A ship has dropped anchor in Bristol. There's nothing unusual in that, perhaps. But this one is on dry land, parked outside the Old Vic Theatre and overrun by 18th-century pirates.

The Village Bike, Royal Court Theatre, London

The received wisdom is that it's the male partner who suffers the sex starvation during pregnancy. Penelope Skinner reverses that "norm" in her new play, The Village Bike, its very title dropping a strong hint that we are not about to be detained by a drama concerning female restraint. This is not so much Cat on a Hot Tin Roof as "Cat Under a Leaky Roof". The pipes are sweating and clanking in the country cottage where Becky, an English teacher, has just relocated with her ad-man husband, John.

Holidaybreak sells West End Theatre Bookings arm for £10.9m

Holidaybreak has sold its London-based theatre tickets business in a £10.9m deal as it looks to cut its debt pile and focus on its education arm, which organises travel trips for schools.

Five pairs of tickets to see The 39 Steps up for grabs

The 39 Steps is the hilarious comedy based on the 1935 Hitchcock spy film with four actors playing a minimum of 100 and ‘39’ roles!

Ruby Wax – Losing It, Menier Chocolate Factory, London

Ruby Wax rose to fame by making an exhibition of exhibitionists, mugging at the camera behind the backs of celebrities and mocking their self-involved lack of circumspection.

The Horne Section, Lyric Theatre, London

There seems to be no end to the contexts in which people stage comedy. You can now have your laughs pretty much any which way: by the sea, in the air (BA are trying for a world record for highest comedy gig for Comic Relief) or, as well as all manner of site-specific events, merged with an array of musical stylings.

Boring Conference sells out in minutes

The first batch of tickets sold out in two minutes, the second in five minutes. Now the 2010 Boring Conference in London, the first of its kind, has completely sold out.

Tap Dogs, Novello Theatre, London

A spotlight picks out Adam Garcia on the industrial set of Tap Dogs, dressed in jeans and heavy work boots.

Edward Seckerson: The Fur Will Fly

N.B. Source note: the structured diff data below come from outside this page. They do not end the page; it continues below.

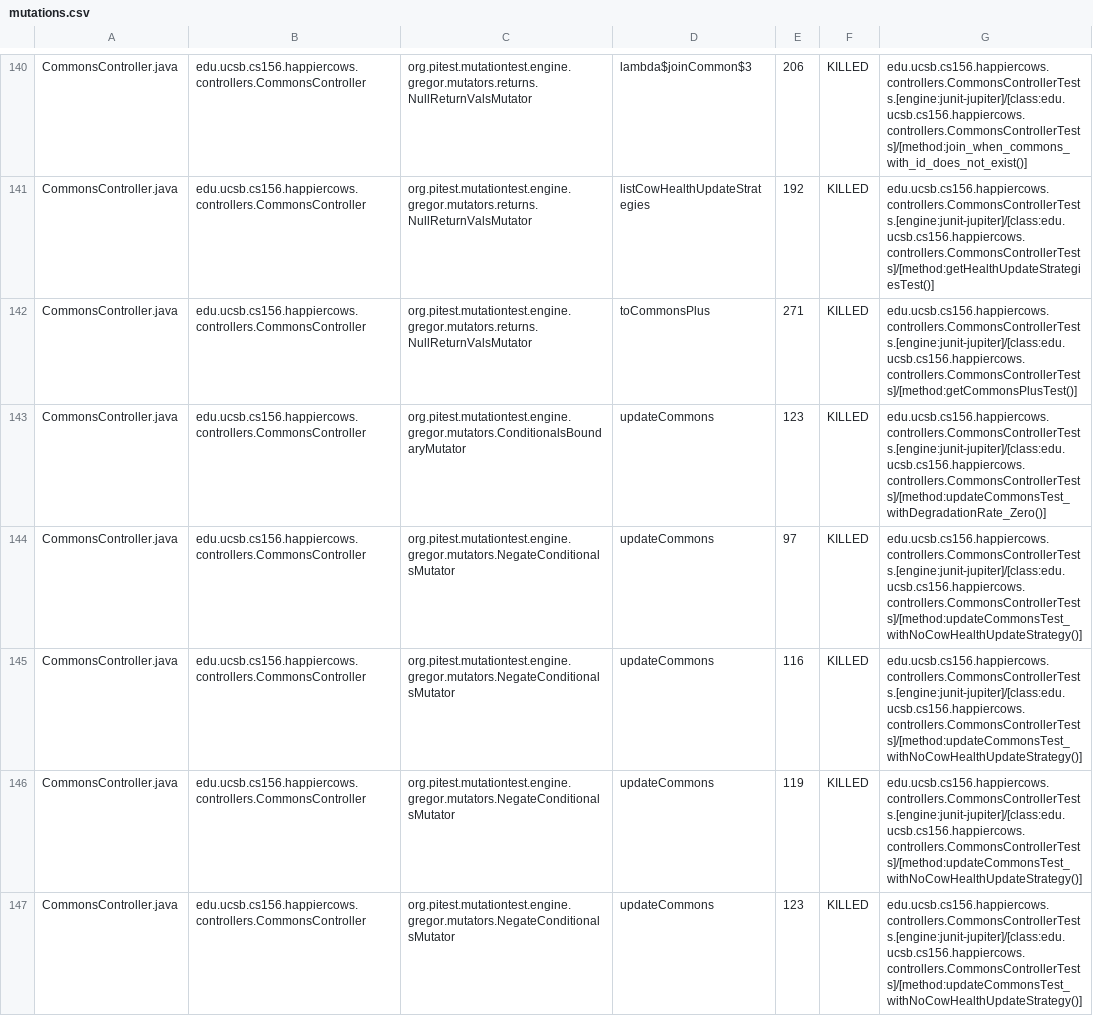
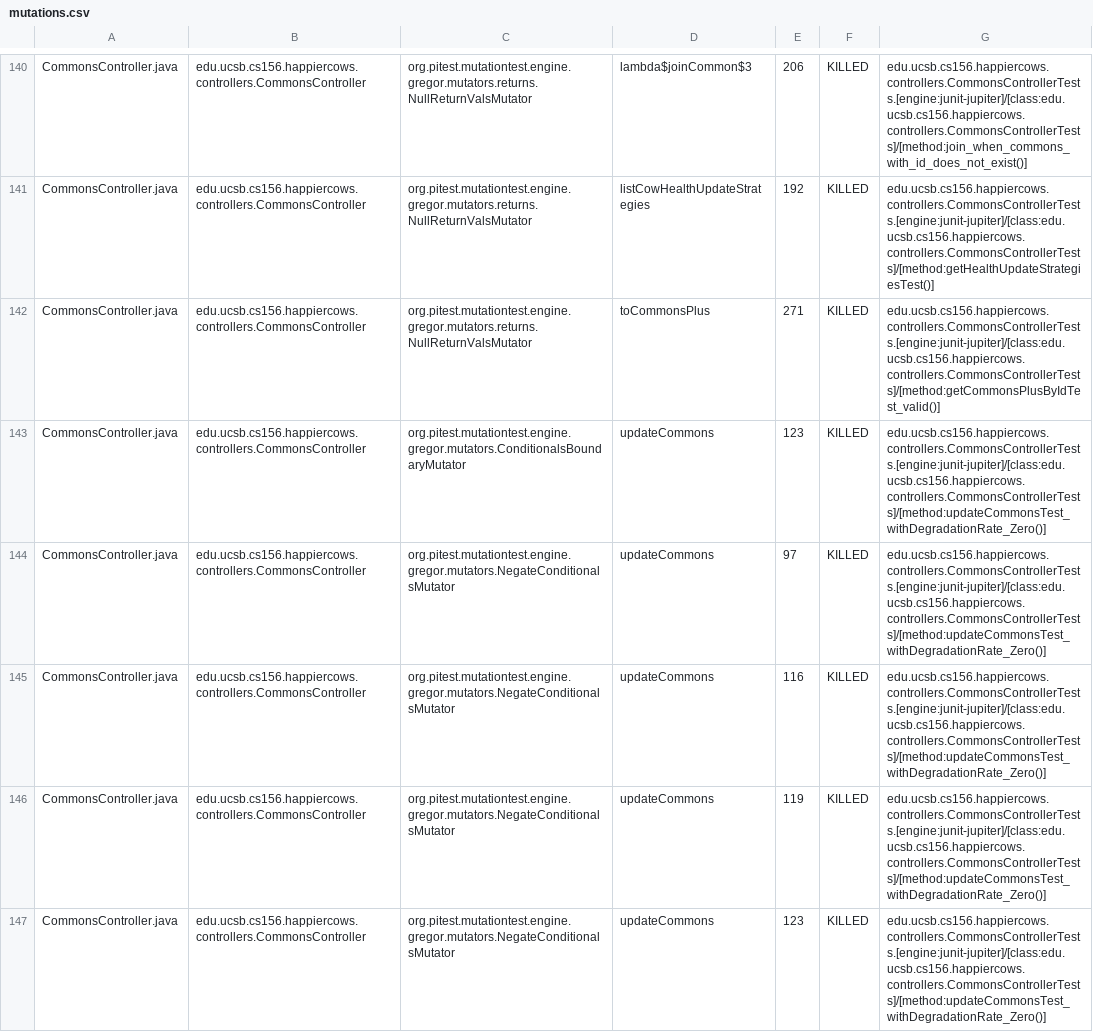
Before and after one commit to ucsb-cs156-m23/proj-happycows-m23-10am-2, a CSV file: pitest/mutations.csv, drawn as a sheet; only a part is shown, gaps mark what is left out; the diff covers the shown part only.

Commit message:
Deploying to gh-pages from @ ucsb-cs156-m23/proj-happycows-m23-10am-2@7b5823c56e8d27f778ce5436284cd8bb5ac40418 🚀

```diff
--- a/pitest/mutations.csv
+++ b/pitest/mutations.csv
@@ -141,7 +141,7 @@ CommonsController.java,edu.ucsb.cs156.happiercows.controllers.CommonsController,
 CommonsController.java,edu.ucsb.cs156.happiercows.controllers.CommonsController,org.pitest.mutationtest.engine.gregor.mutators.returns.NullReturnValsMutator,listCowHealthUpdateStrategies,192,KILLED,edu.ucsb.cs156.happiercows.controllers.CommonsControllerTests.[engine:junit-jupiter]/[class:edu.ucsb.cs156.happiercows.controllers.CommonsControllerTests]/[method:getHealthUpdateStrategiesTest()]
-CommonsController.java,edu.ucsb.cs156.happiercows.controllers.CommonsController,org.pitest.mutationtest.engine.gregor.mutators.returns.NullReturnValsMutator,toCommonsPlus,271,KILLED,edu.ucsb.cs156.happiercows.controllers.CommonsControllerTests.[engine:junit-jupiter]/[class:edu.ucsb.cs156.happiercows.controllers.CommonsControllerTests]/[method:getCommonsPlusTest()]
+CommonsController.java,edu.ucsb.cs156.happiercows.controllers.CommonsController,org.pitest.mutationtest.engine.gregor.mutators.returns.NullReturnValsMutator,toCommonsPlus,271,KILLED,edu.ucsb.cs156.happiercows.controllers.CommonsControllerTests.[engine:junit-jupiter]/[class:edu.ucsb.cs156.happiercows.controllers.CommonsControllerTests]/[method:getCommonsPlusByIdTest_valid()]
 CommonsController.java,edu.ucsb.cs156.happiercows.controllers.CommonsController,org.pitest.mutationtest.engine.gregor.mutators.ConditionalsBoundaryMutator,updateCommons,123,KILLED,edu.ucsb.cs156.happiercows.controllers.CommonsControllerTests.[engine:junit-jupiter]/[class:edu.ucsb.cs156.happiercows.controllers.CommonsControllerTests]/[method:updateCommonsTest_withDegradationRate_Zero()]
-CommonsController.java,edu.ucsb.cs156.happiercows.controllers.CommonsController,org.pitest.mutationtest.engine.gregor.mutators.NegateConditionalsMutator,updateCommons,97,KILLED,edu.ucsb.cs156.happiercows.controllers.CommonsControllerTests.[engine:junit-jupiter]/[class:edu.ucsb.cs156.happiercows.controllers.CommonsControllerTests]/[method:updateCommonsTest_withNoCowHealthUpdateStrategy()]
-CommonsController.java,edu.ucsb.cs156.happiercows.controllers.CommonsController,org.pitest.mutationtest.engine.gregor.mutators.NegateConditionalsMutator,updateCommons,116,KILLED,edu.ucsb.cs156.happiercows.controllers.CommonsControllerTests.[engine:junit-jupiter]/[class:edu.ucsb.cs156.happiercows.controllers.CommonsControllerTests]/[method:updateCommonsTest_withNoCowHealthUpdateStrategy()]
-CommonsController.java,edu.ucsb.cs156.happiercows.controllers.CommonsController,org.pitest.mutationtest.engine.gregor.mutators.NegateConditionalsMutator,updateCommons,119,KILLED,edu.ucsb.cs156.happiercows.controllers.CommonsControllerTests.[engine:junit-jupiter]/[class:edu.ucsb.cs156.happiercows.controllers.CommonsControllerTests]/[method:updateCommonsTest_withNoCowHealthUpdateStrategy()]
-CommonsController.java,edu.ucsb.cs156.happiercows.controllers.CommonsController,org.pitest.mutationtest.engine.gregor.mutators.NegateConditionalsMutator,updateCommons,123,KILLED,edu.ucsb.cs156.happiercows.controllers.CommonsControllerTests.[engine:junit-jupiter]/[class:edu.ucsb.cs156.happiercows.controllers.CommonsControllerTests]/[method:updateCommonsTest_withNoCowHealthUpdateStrategy()]
+CommonsController.java,edu.ucsb.cs156.happiercows.controllers.CommonsController,org.pitest.mutationtest.engine.gregor.mutators.NegateConditionalsMutator,updateCommons,97,KILLED,edu.ucsb.cs156.happiercows.controllers.CommonsControllerTests.[engine:junit-jupiter]/[class:edu.ucsb.cs156.happiercows.controllers.CommonsControllerTests]/[method:updateCommonsTest_withDegradationRate_Zero()]
+CommonsController.java,edu.ucsb.cs156.happiercows.controllers.CommonsController,org.pitest.mutationtest.engine.gregor.mutators.NegateConditionalsMutator,updateCommons,116,KILLED,edu.ucsb.cs156.happiercows.controllers.CommonsControllerTests.[engine:junit-jupiter]/[class:edu.ucsb.cs156.happiercows.controllers.CommonsControllerTests]/[method:updateCommonsTest_withDegradationRate_Zero()]
+CommonsController.java,edu.ucsb.cs156.happiercows.controllers.CommonsController,org.pitest.mutationtest.engine.gregor.mutators.NegateConditionalsMutator,updateCommons,119,KILLED,edu.ucsb.cs156.happiercows.controllers.CommonsControllerTests.[engine:junit-jupiter]/[class:edu.ucsb.cs156.happiercows.controllers.CommonsControllerTests]/[method:updateCommonsTest_withDegradationRate_Zero()]
+CommonsController.java,edu.ucsb.cs156.happiercows.controllers.CommonsController,org.pitest.mutationtest.engine.gregor.mutators.NegateConditionalsMutator,updateCommons,123,KILLED,edu.ucsb.cs156.happiercows.controllers.CommonsControllerTests.[engine:junit-jupiter]/[class:edu.ucsb.cs156.happiercows.controllers.CommonsControllerTests]/[method:updateCommonsTest_withDegradationRate_Zero()]
```
Also changed, not shown: 1 added row, 1 removed row and 24 edited cells elsewhere in this file, 34 other files.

"Avenue Q" - a little show with humongous appeal - celebrated its transfer to the Gielgud Theatre last night with a pool party. None of its furry friends took to the water (Trekkie Monster has a well known aversion to it - it dampens his ardour) but the humans they brought along looked like they might have been tempted had their felted and furry alter egos given them a free hand, so to speak.

Derren Brown: Enigma, Adelphi Theatre, London

Roll up for the mystery tour

Terence Alexander: Actor who played the lovable rogue Charlie Hungerford in ‘Bergerac'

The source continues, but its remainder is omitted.